Given the menu’s incredible number of raw seafood, we decided to try the Take Sashimi Moriawase (PHP 645) set of tuna, ika, uni, kajiki, and shima aji, Spicy Morita Roll (PHP 485), and Soft Shell Karaage (PHP 590). The sashimi set was served first and the presentation showed how fresh each piece was cut and prepared from the sushi bar. Each sashimi order was soft and smooth on the tongue. Since we were only two, the quantity of the order left that “umay” taste, but having a smaller order probably won’t have the same effect.

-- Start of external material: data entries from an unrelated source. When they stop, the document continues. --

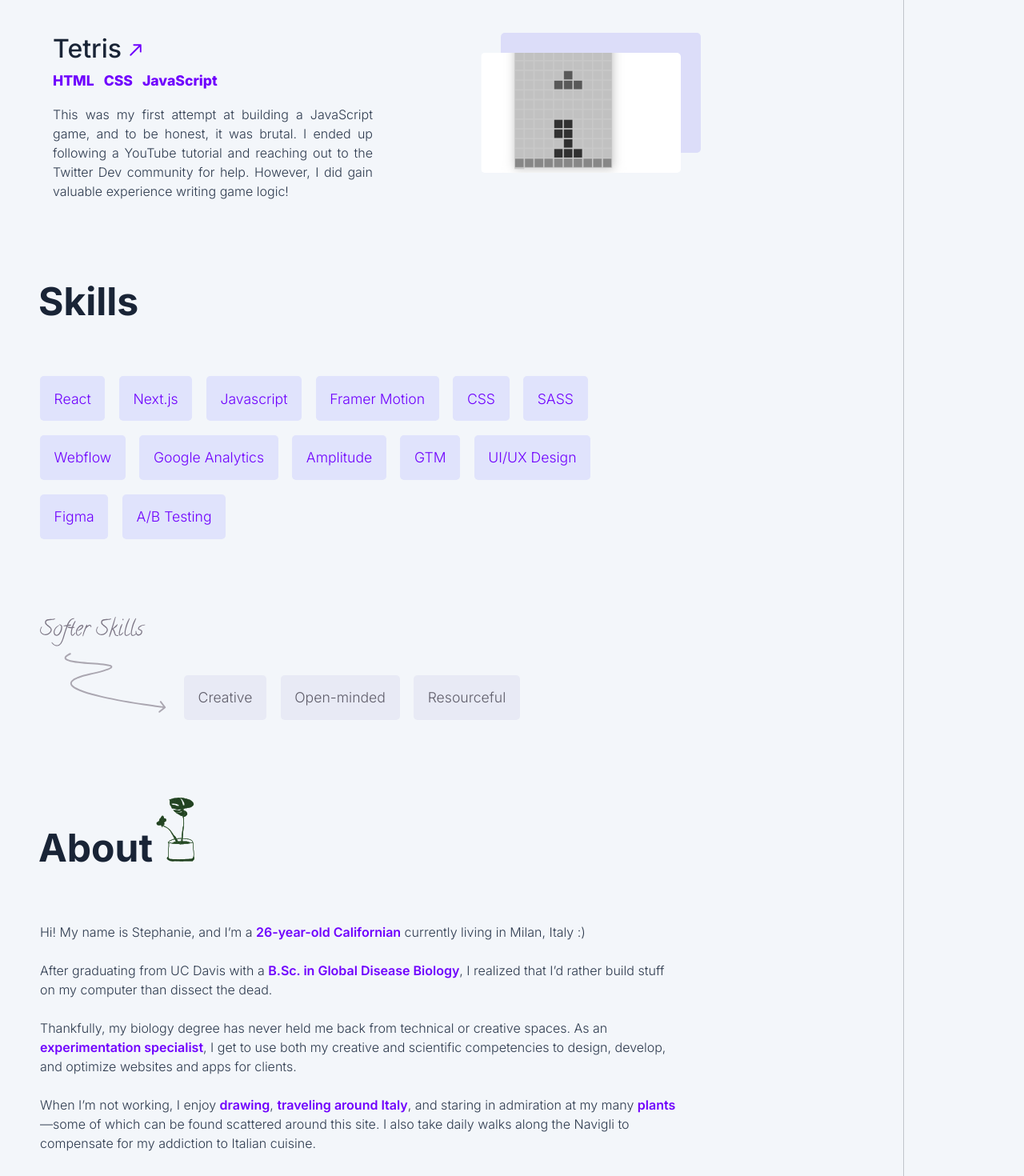
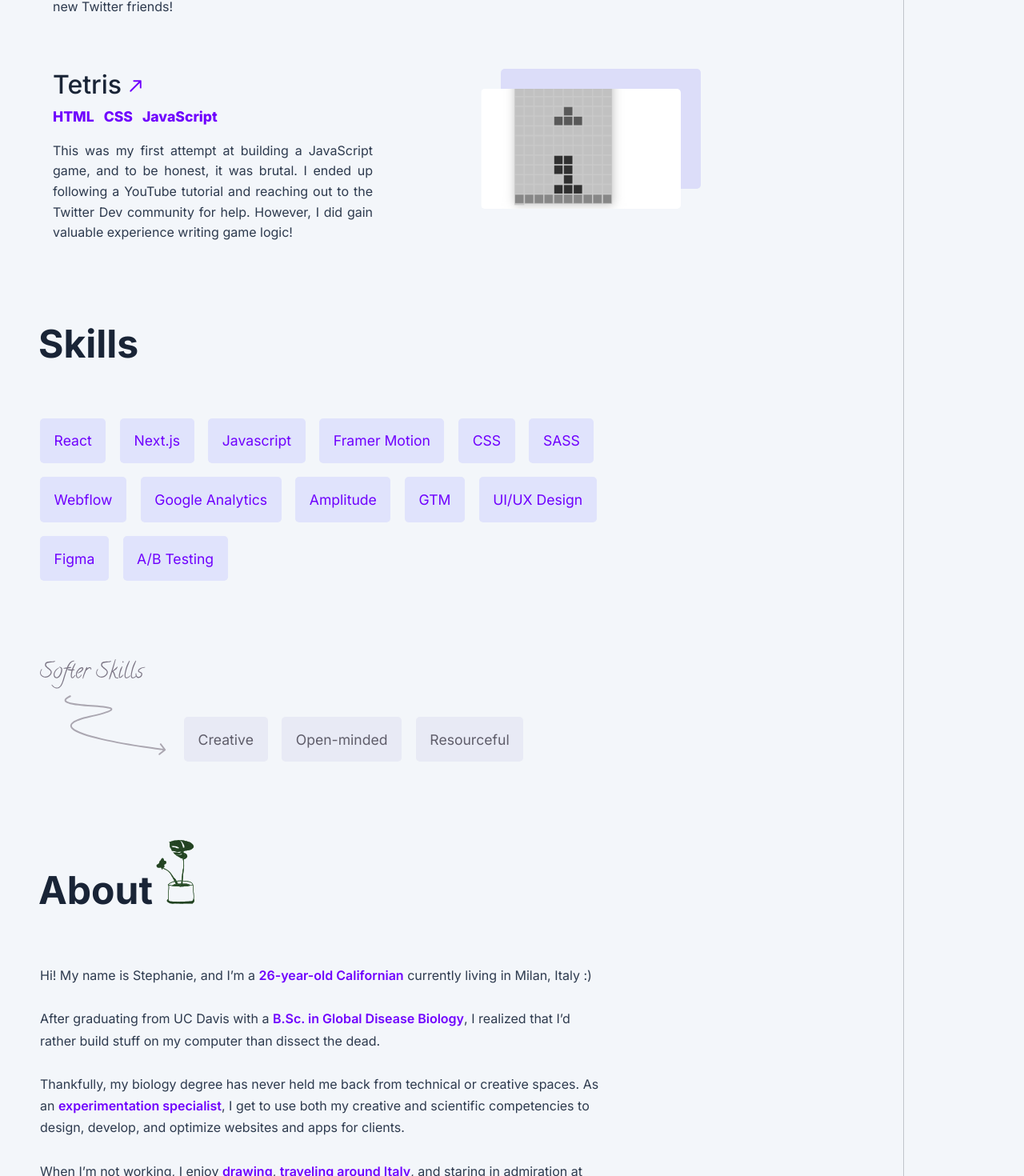
Before and after one commit to sgiori11/portfolio-current, a Next.js app: page / in a window 1280 px wide. Shown: the part 1760-3230 px from the top of the page at 80% size. Built offline with nearby package versions, Linux system fonts and the light colour scheme.

Commit message:
Improved font-weight & line-height

```diff
--- a/src/app/page.module.css
+++ b/src/app/page.module.css
@@ -71,11 +71,11 @@
 
 .about p {
     margin: 1em 1em 2em 50px;
-    max-width: 800px;
+    max-width: 700px;
     color: #2d3a4e;
-    font-weight: 300;
+    font-weight: 400;
     font-size: 1em;
-    line-height: 1.5;
+    line-height: 1.7;
 }
 
 .about p span {
--- a/src/app/styles/Projects.module.css
+++ b/src/app/styles/Projects.module.css
@@ -40,9 +40,9 @@
 
 .projectSummary {
     color: #2d3a4e;
-    font-weight: 300;
+    font-weight: 400;
     font-size: 1em;
-    line-height: 1.5;
+    line-height: 1.6;
     text-align: justify;
     max-width: 500px;
     grid-area: summary;
@@ -137,6 +137,7 @@
 
     .projectSummary {
         margin-bottom: 5em;
+        text-align: left;
     }
 
     .projectImg {
--- a/src/app/styles/Skills.module.css
+++ b/src/app/styles/Skills.module.css
@@ -12,7 +12,7 @@
     margin-right: 1em;
     margin-bottom: 1em;
     color: var(--medium);
-    font-weight: 300;
+    font-weight: 400;
     font-size: 1.1em;
 }
 
```
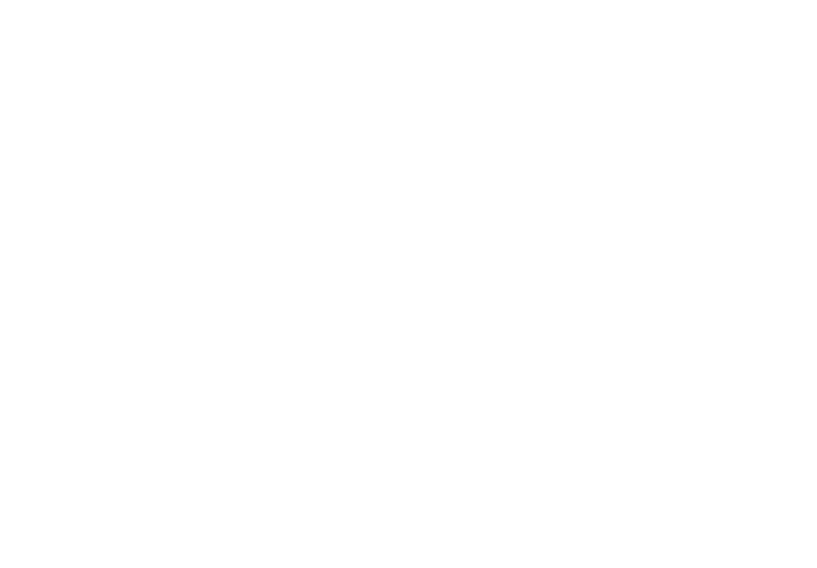
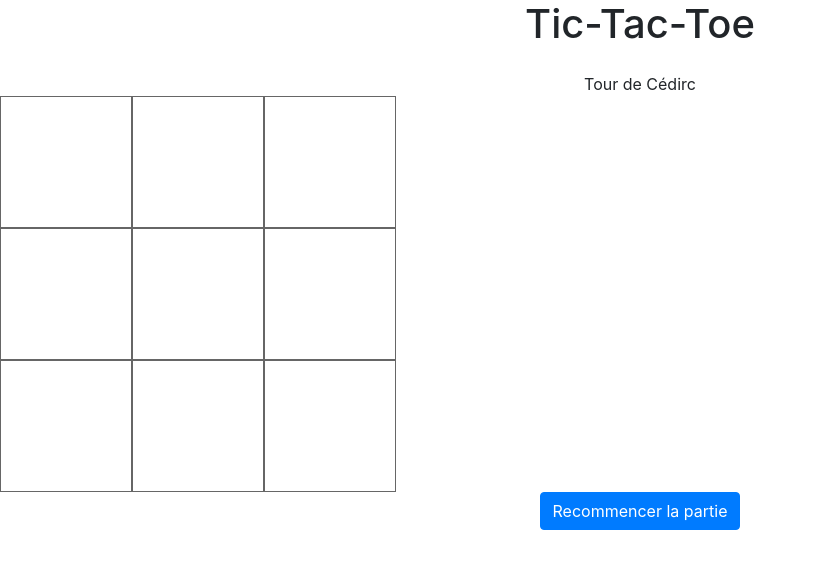
Before and after one commit to Anais-Ch/tictactoe, an Angular app in the folder Desktop/angular/tictactoe-anais/: page / in a window 1280 px wide. Shown: the top 568 px of the page, without its empty margins (0-817 px from the left). Built offline with nearby package versions, Linux system fonts and the light colour scheme.

Commit message:
add interface + add cros on click

```diff
--- a/Desktop/angular/tictactoe-anais/src/cell.d.ts
+++ b/Desktop/angular/tictactoe-anais/src/app/cell.d.ts
@@ -1,5 +1,5 @@
 //create interface
-export interface cell{
+export interface Cell{
    empty : boolean;
    cross: boolean;
    circle: boolean;
--- a/Desktop/angular/tictactoe-anais/src/app/game-page/game-page.component.html
+++ b/Desktop/angular/tictactoe-anais/src/app/game-page/game-page.component.html
@@ -6,9 +6,9 @@
 <!--grille-->
    <div  class="grid">
 
-        <div *ngFor="let cell of grid" class="cell"><!--repete la cellule-->
+        <div *ngFor="let cell of grid" class="cell" (click)="clickOnCell(cell)"><!--repete la cellule on met (cell) à la mathode pour définir quel cellule est impactée-->
             <!--<div *ngIf="!cell.empty && cell.cross" class="circle"></div>contenu cellule avec ngIf demande 2 balise une pour circle une pour cross-->
-            <div *ngIf="!cell.empty &&" [class.cross]=cell.cross [class.circle]="cell.circle" class="circle"></div><!--contenu cellule avec ngIf + style attribute-->
+            <div *ngIf="!cell.empty" [class.cross]=cell.cross [class.circle]="cell.circle"></div><!--contenu cellule avec ngIf + style attribute-->
             <!--on donne des conditions à l'ajout du style [class.cross]="cell.cross" (sous entendu is true)-->
         </div>
    </div>
--- a/Desktop/angular/tictactoe-anais/src/app/game-page/game-page.component.ts
+++ b/Desktop/angular/tictactoe-anais/src/app/game-page/game-page.component.ts
@@ -1,4 +1,6 @@
 import { Component, OnInit } from '@angular/core';
+import { Cell } from '../cell';
+
 
 @Component({
   selector: 'app-game-page',
@@ -6,7 +8,7 @@
   styleUrls: ['./game-page.component.scss']
 })
 export class GamePageComponent implements OnInit {
-  public grid: Array<any> =[]; //create empty array
+  public grid: Array<Cell> =[]; //create empty arrayw with cell object as type of datas
 
   private gridSize = 9; // force grid size at 9 cells
 
@@ -22,5 +24,10 @@
 
   ngOnInit(): void {
   }
+  public clickOnCell(cell: Cell):void{
+    cell.empty=false;
+    cell.cross= true;
+
+  }
 
 }
```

The Spicy Morita Roll was generous in serving. The thick rolls were difficult to eat at first: each roll contained unagi, mango, kanifry, asparagus, lettuce, tobikko, spring onions, and haikara topped with spicy sauce and Japanese mayo. Upon eating the maki in one go, we could only taste the “California maki” side of the Morita roll in the mango and Japanese rice. But the inclusion of the unagi gave the dish a special twist. The salmon was fresh, but the sauce wasn’t as spicy as we would prefer. When we ate the roll in two bites, we were able to taste the freshness of the salmon and appreciate the insides of the roll more. Overall, the dish was money well spent thanks to the quality of the ingredients and the consistency of the servings.
The Soft Shell Karaage was a bit of a disappointment. Although the outer layers were crisp and the parts served didn’t scrimp on the crabmeat, the batter tasted too salty. The vinegar-based sauce toned down the saltiness, but the extra savor lingered in between bites. Perhaps we should’ve had the soft shell crab with a cup of rice.
Despite the odd setup of a stage in a Japanese restaurant, Morita is a worthy place to visit for those who live or work in the area. We recommend visiting during the day, as the night time bands may distract you from studying the menu’s long lists and enjoying the food’s freshness. Quezon City residents definitely have something to look forward to.